Lipcsey M, Persson B, Eriksson O, Blom AM, Fromell K, Hultström M, Huber-Lang M, Ekdahl KN, Frithiof R, Nilsson B
Front Immunol 12 (-) 627579 [2021-02-22; online 2021-02-22]
An important manifestation of severe COVID-19 is the ARDS-like lung injury that is associated with vascular endothelialitis, thrombosis, and angiogenesis. The intravascular innate immune system (IIIS), including the complement, contact, coagulation, and fibrinolysis systems, which is crucial for recognizing and eliminating microorganisms and debris in the body, is likely to be involved in the pathogenesis of COVID-19 ARDS. Biomarkers for IIIS activation were studied in the first 66 patients with COVID-19 admitted to the ICU in Uppsala University Hospital, both cross-sectionally on day 1 and in 19 patients longitudinally for up to a month, in a prospective study. IIIS analyses were compared with biochemical parameters and clinical outcome and survival. Blood cascade systems activation leading to an overreactive conjunct thromboinflammation was demonstrated, reflected in consumption of individual cascade system components, e.g., FXII, prekallikrein, and high molecular weight kininogen and in increased levels of activation products, e.g., C4d, C3a, C3d,g, sC5b-9, TAT, and D-dimer.
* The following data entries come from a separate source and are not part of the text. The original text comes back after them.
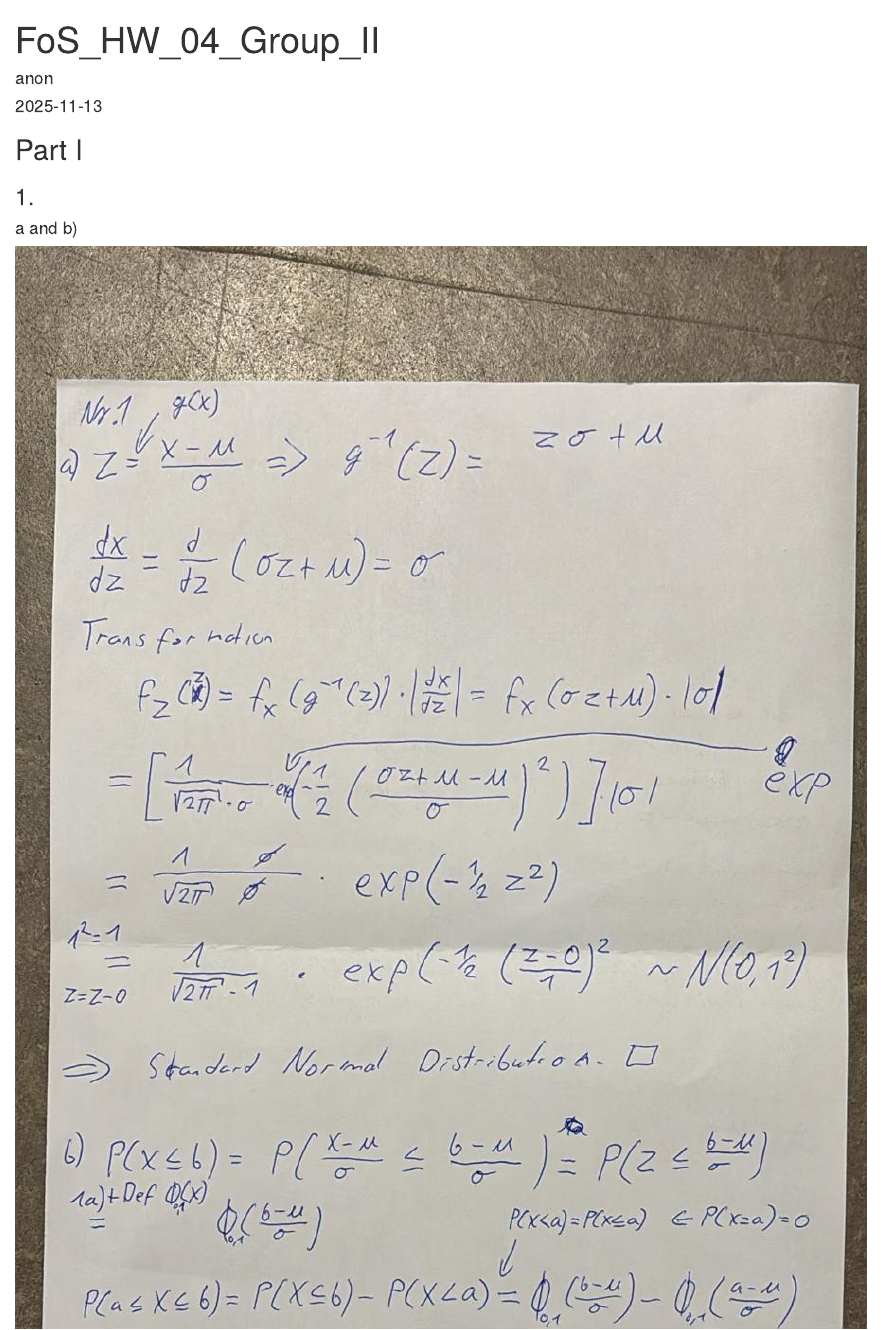
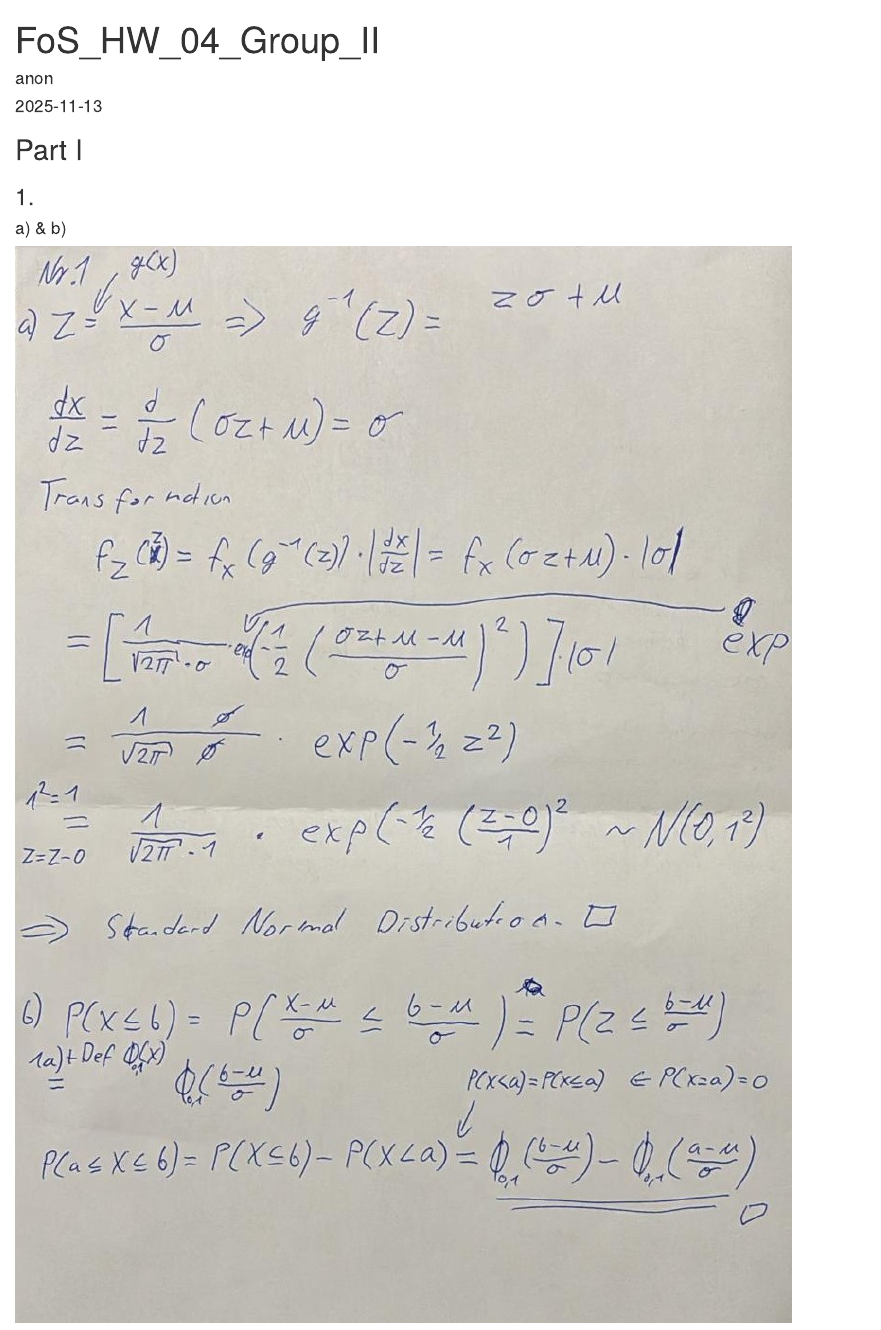
Before and after one commit to JonnyTtest/FoSpub, an R Markdown document (FoS_HW_04_Group_II.Rmd): the page in a window 1100 px wide, from its top. Rendered offline with R 4.5, knitr and Pandoc, with nearby package versions; code that draws random numbers runs with fixed seeds of ours.

Commit message:
force push

```diff
--- a/FoS_HW_04_Group_II.Rmd
+++ b/FoS_HW_04_Group_II.Rmd
@@ -11,4 +11,4 @@ knitr::opts_chunk$set(echo = TRUE)
 
 ## Part I
 ### 1.
-#### a and b)
+#### a) & b)
```
Also changed, not shown: FoS_HW_04_Group_II.html, images/Zettel4Aufgabe1_a_und_b.jpg, images/Zettel4Aufgabe1_c_bis_e.jpg, images/Zettel4Aufgabe7.jpg, FoS_HW_04_Group_II.Rmd (18 more changed lines), 1 other file.
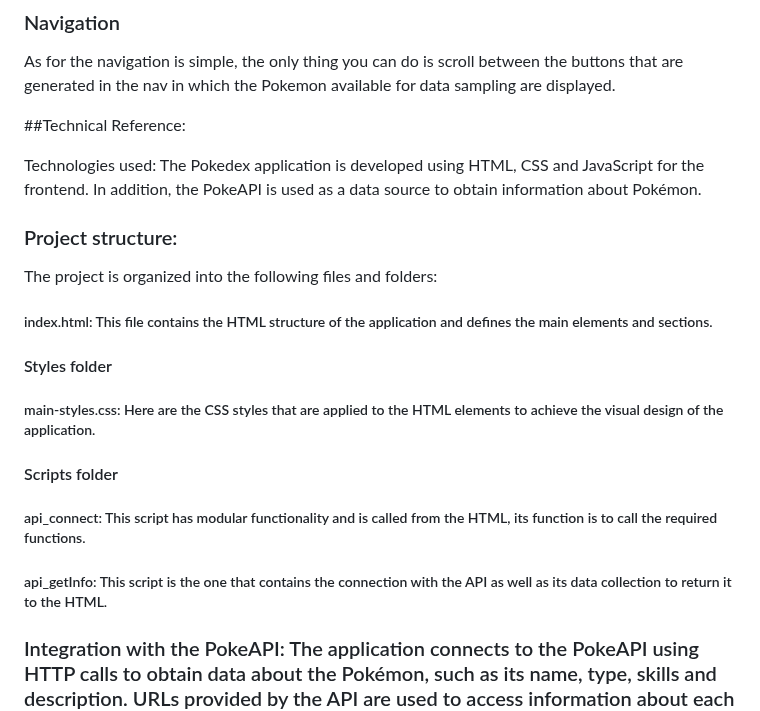
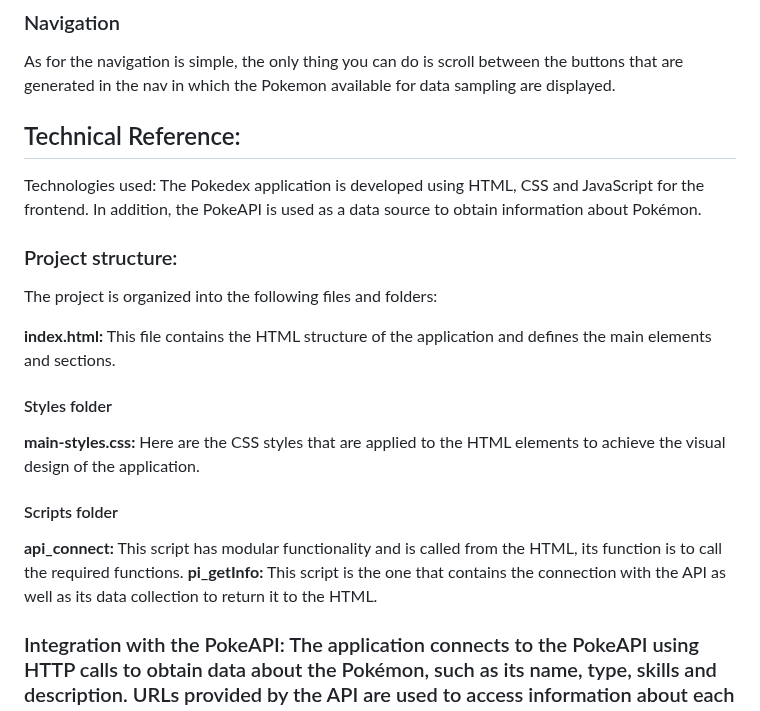
Before and after one commit to leanml03/pok-dex-app, a Markdown page: README.md, the part around the change. Drawn GitHub-style.

```diff
--- a/README.md
+++ b/README.md
@@ -82,22 +82,22 @@ In this section you can see the information of the selected Pokemon, this inform
 As for the navigation is simple, the only thing you can do is scroll between the buttons that are generated in the nav in which the Pokemon available for data sampling are displayed.
 
 
-##Technical Reference:
+## Technical Reference:
 
 Technologies used: The Pokedex application is developed using HTML, CSS and JavaScript for the frontend. In addition, the PokeAPI is used as a data source to obtain information about Pokémon.
 
 ### Project structure:
 The project is organized into the following files and folders:
 
-##### index.html: This file contains the HTML structure of the application and defines the main elements and sections.
+**index.html:** This file contains the HTML structure of the application and defines the main elements and sections.
 
 #### Styles folder
 
-##### main-styles.css: Here are the CSS styles that are applied to the HTML elements to achieve the visual design of the application.
+**main-styles.css:** Here are the CSS styles that are applied to the HTML elements to achieve the visual design of the application.
 
 #### Scripts folder
-##### api_connect: This script has modular functionality and is called from the HTML, its function is to call the required functions.
-##### api_getInfo: This script is the one that contains the connection with the API as well as its data collection to return it to the HTML.
+**api_connect:** This script has modular functionality and is called from the HTML, its function is to call the required functions.
+**pi_getInfo:** This script is the one that contains the connection with the API as well as its data collection to return it to the HTML.
 ### Integration with the PokeAPI: The application connects to the PokeAPI using HTTP calls to obtain data about the Pokémon, such as its name, type, skills and description. URLs provided by the API are used to access information about each individual Pokémon.
 
 ## Data Update
```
Strong associations were found between the blood cascade systems and organ damage, illness severity scores, and survival. We show that critically ill COVID-19 patients display a conjunct activation of the IIIS that is linked to organ damage of the lung, heart, kidneys, and death. We present evidence that the complement and in particular the kallikrein/kinin system is strongly activated and that both systems are prognostic markers of the outcome of the patients suggesting their role in driving the inflammation. Already licensed kallikrein/kinin inhibitors are potential drugs for treatment of critically ill patients with COVID-19.